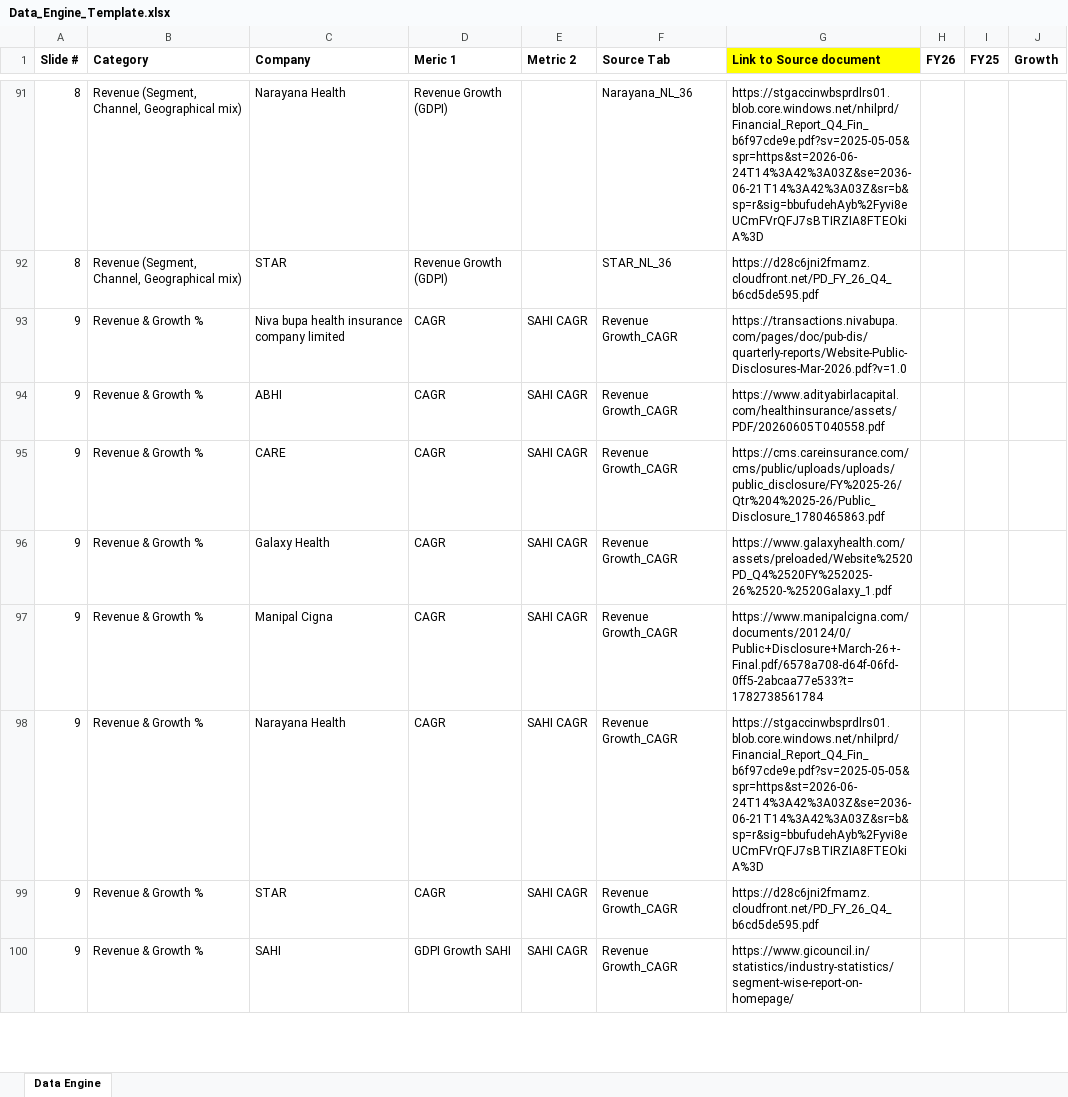
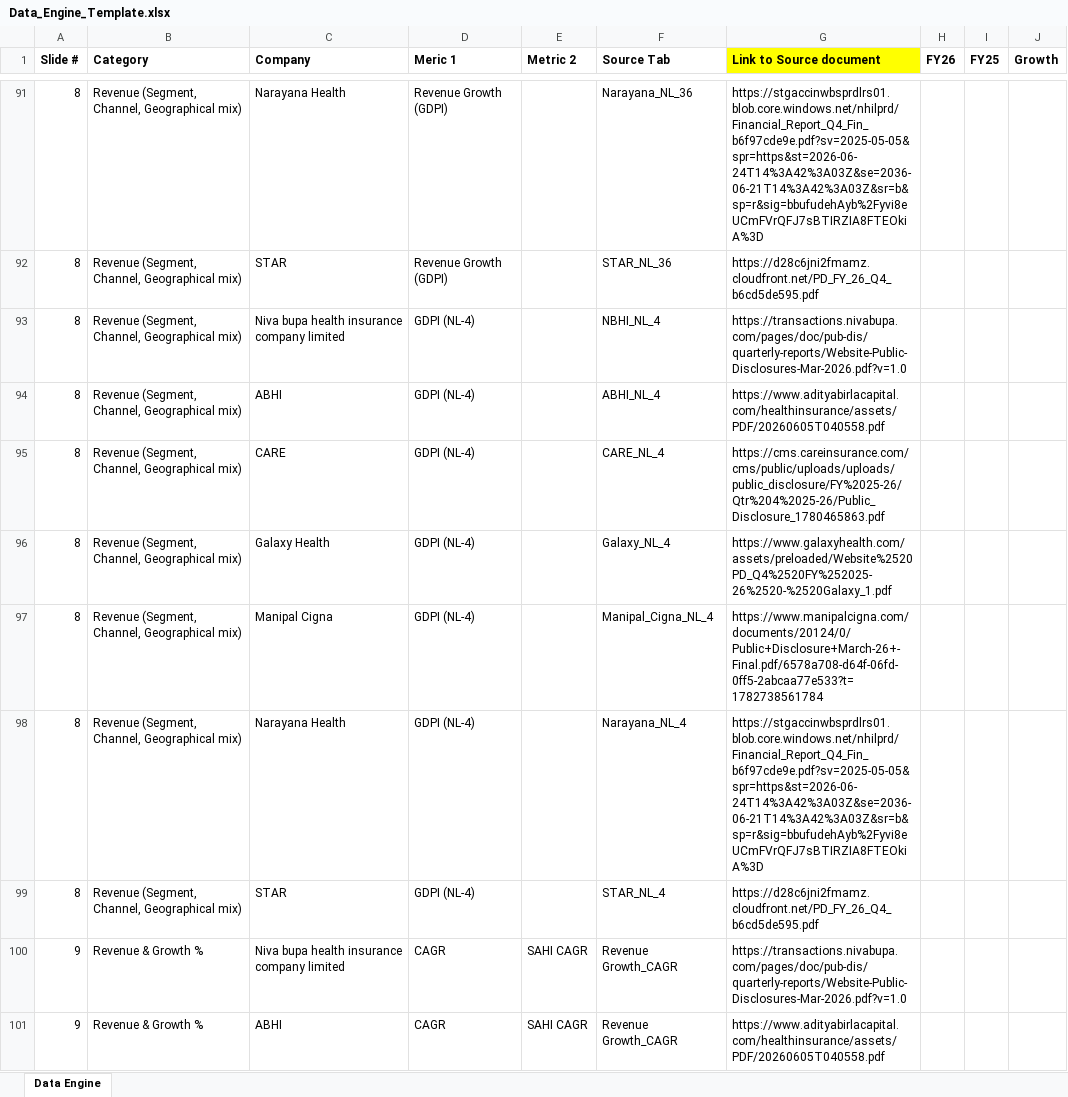
Before and after one commit to Sobhin12/Competitor_Summary, an Excel workbook: Backend/data/templates/Data_Engine_Template.xlsx, sheet Data Engine, drawn as a sheet; only a part is shown, gaps mark what is left out; the shorter side is filled out with more unchanged rows; values as stored, in another font and other column widths than the file's, no borders; the diff names each change by its address in the sheet, - before the commit and + after, or states it on an @@ line.

```diff
--- a/Backend/data/templates/Data_Engine_Template.xlsx (sheet Data Engine)
+++ b/Backend/data/templates/Data_Engine_Template.xlsx (sheet Data Engine)
+row 93: 8 | Revenue (Segment, Channel, Geographical mix) | Niva bupa health insurance company limited | GDPI (NL-4) |  | NBHI_NL_4 | https://transactions.nivabupa.com/pages/doc/pub-dis/quarterly-reports/Website-Public-Disclosures-Mar-2026.pdf?v=1.0
+row 94: 8 | Revenue (Segment, Channel, Geographical mix) | ABHI | GDPI (NL-4) |  | ABHI_NL_4 | https://www.adityabirlacapital.com/healthinsurance/assets/PDF/20260605T040558.pdf
+row 95: 8 | Revenue (Segment, Channel, Geographical mix) | CARE | GDPI (NL-4) |  | CARE_NL_4 | https://cms.careinsurance.com/cms/public/uploads/uploads/public_disclosure/FY%2025-26/Qtr%204%2025-26/Public_Disclosure_1780465863.pdf
+row 96: 8 | Revenue (Segment, Channel, Geographical mix) | Galaxy Health | GDPI (NL-4) |  | Galaxy_NL_4 | https://www.galaxyhealth.com/assets/preloaded/Website%2520PD_Q4%2520FY%252025-26%2520-%2520Galaxy_1.pdf
+row 97: 8 | Revenue (Segment, Channel, Geographical mix) | Manipal Cigna | GDPI (NL-4) |  | Manipal_Cigna_NL_4 | https://www.manipalcigna.com/documents/20124/0/Public+Disclosure+March-26+-Final.pdf/6578a708-d64f-06fd-0ff5-2abcaa77e533?t=1782738561784
+row 98: 8 | Revenue (Segment, Channel, Geographical mix) | Narayana Health | GDPI (NL-4) |  | Narayana_NL_4 | https://stgaccinwbsprdlrs01.blob.core.windows.net/nhilprd/Financial_Report_Q4_Fin_b6f97cde9e.pdf?sv=2025-05-05&spr=https&st=2026-06-24T14%3A42%3A03Z&se=2036-06-21T14%3A42%3A03Z&sr=b&sp=r&sig=bbufudehAyb%2Fyvi8eUCmFVrQFJ7sBTIRZIA8FTEOkiA%3D
+row 99: 8 | Revenue (Segment, Channel, Geographical mix) | STAR | GDPI (NL-4) |  | STAR_NL_4 | https://d28c6jni2fmamz.cloudfront.net/PD_FY_26_Q4_b6cd5de595.pdf
```
Also changed, not shown: 1 other file.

# TASK OBJECTIVE:
Set down all of the entries exactly. Leave the pictures out.

# EXPECTED OUTPUT:
Before and after one commit to Sobhin12/Competitor_Summary, an Excel workbook: Backend/data/templates/Data_Engine_Template.xlsx, sheet Data Engine, drawn as a sheet; only a part is shown, gaps mark what is left out; the shorter side is filled out with more unchanged rows; values as stored, in another font and other column widths than the file's, no borders; the diff names each change by its address in the sheet, - before the commit and + after, or states it on an @@ line.

```diff
--- a/Backend/data/templates/Data_Engine_Template.xlsx (sheet Data Engine)
+++ b/Backend/data/templates/Data_Engine_Template.xlsx (sheet Data Engine)
+row 93: 8 | Revenue (Segment, Channel, Geographical mix) | Niva bupa health insurance company limited | GDPI (NL-4) |  | NBHI_NL_4 | https://transactions.nivabupa.com/pages/doc/pub-dis/quarterly-reports/Website-Public-Disclosures-Mar-2026.pdf?v=1.0
+row 94: 8 | Revenue (Segment, Channel, Geographical mix) | ABHI | GDPI (NL-4) |  | ABHI_NL_4 | https://www.adityabirlacapital.com/healthinsurance/assets/PDF/20260605T040558.pdf
+row 95: 8 | Revenue (Segment, Channel, Geographical mix) | CARE | GDPI (NL-4) |  | CARE_NL_4 | https://cms.careinsurance.com/cms/public/uploads/uploads/public_disclosure/FY%2025-26/Qtr%204%2025-26/Public_Disclosure_1780465863.pdf
+row 96: 8 | Revenue (Segment, Channel, Geographical mix) | Galaxy Health | GDPI (NL-4) |  | Galaxy_NL_4 | https://www.galaxyhealth.com/assets/preloaded/Website%2520PD_Q4%2520FY%252025-26%2520-%2520Galaxy_1.pdf
+row 97: 8 | Revenue (Segment, Channel, Geographical mix) | Manipal Cigna | GDPI (NL-4) |  | Manipal_Cigna_NL_4 | https://www.manipalcigna.com/documents/20124/0/Public+Disclosure+March-26+-Final.pdf/6578a708-d64f-06fd-0ff5-2abcaa77e533?t=1782738561784
+row 98: 8 | Revenue (Segment, Channel, Geographical mix) | Narayana Health | GDPI (NL-4) |  | Narayana_NL_4 | https://stgaccinwbsprdlrs01.blob.core.windows.net/nhilprd/Financial_Report_Q4_Fin_b6f97cde9e.pdf?sv=2025-05-05&spr=https&st=2026-06-24T14%3A42%3A03Z&se=2036-06-21T14%3A42%3A03Z&sr=b&sp=r&sig=bbufudehAyb%2Fyvi8eUCmFVrQFJ7sBTIRZIA8FTEOkiA%3D
+row 99: 8 | Revenue (Segment, Channel, Geographical mix) | STAR | GDPI (NL-4) |  | STAR_NL_4 | https://d28c6jni2fmamz.cloudfront.net/PD_FY_26_Q4_b6cd5de595.pdf
```
Also changed, not shown: 1 other file.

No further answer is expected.